#### [Task item]
Using the data below, copy every line that contains the word "class".

Records from a data collection:
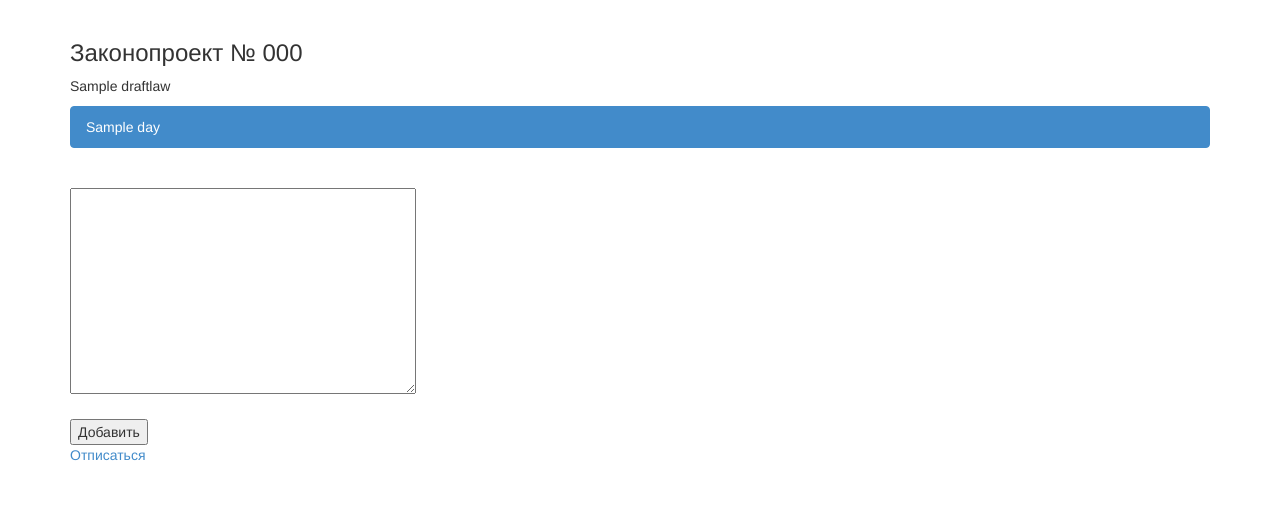
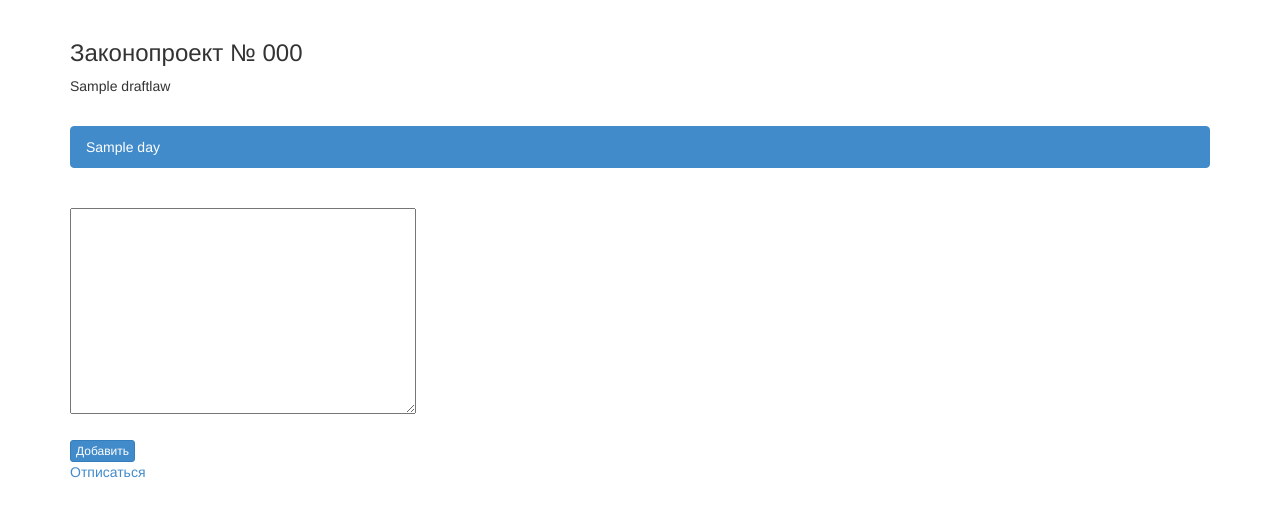
Before and after one commit to redlolgeerf/draftwatcher, a Django app: template templates/watcher/detail.html in a window 1280 px wide. Shown: the part 54-571 px from the top of the page. Run offline with Django 3.2, Linux system fonts and the light colour scheme; a user stored in the database is signed in; tables that the repository leaves empty hold one stand-in row (values such as "Sample post"); the template is opened without the code that fills it: values that come from a table or form of the project are taken from there, most other values are stand-ins (such as "Sample title", 1, 10 or a date in 2020); some libraries are stand-ins or nearby versions.

Commit message:
minor changes

```diff
--- a/templates/watcher/detail.html
+++ b/templates/watcher/detail.html
@@ -4,7 +4,7 @@
 
     {% if draft %}
     <h3>Законопроект № {{ draft.number }}</h3>
-    <p> {{ draft.title }} </p>
+    <p> {{ draft.title }}</p><br />
     {% else %}
         <p>Тут пока ничего нет</p>
     {% endif %}
@@ -35,7 +35,7 @@
         {% endfor %}
 
         <br/>
-        <button type="submit" name="submit">Добавить</button>
+        <button class="btn btn-xs btn-primary" type="submit" name="submit">Добавить</button>
     </form>
         <a href="/release_user_from_draft/{{ draft.number }}/">Отписаться</a>
         {% else %}
--- a/templates/watcher/index.html
+++ b/templates/watcher/index.html
@@ -14,7 +14,9 @@
                     <p class="list-group-item-text">{{ draft.title }}</p>
                     <div class="row">
                         <div class="col-xs-5">
-                            <p class="list-group-item-text">{{ draft.span }}</p>
+                            <p class="list-group-item-text">
+                            </br><strong>{{ draft.span }}</strong>
+                            </p>
                         </div>
                         <div class="col-xs-5">
                             {% if user.is_authenticated %}
```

#### [Output below]
+        <button class="btn btn-xs btn-primary" type="submit" name="submit">Добавить</button>
                     <p class="list-group-item-text">{{ draft.title }}</p>
                     <div class="row">
                         <div class="col-xs-5">
-                            <p class="list-group-item-text">{{ draft.span }}</p>
+                            <p class="list-group-item-text">
                         <div class="col-xs-5">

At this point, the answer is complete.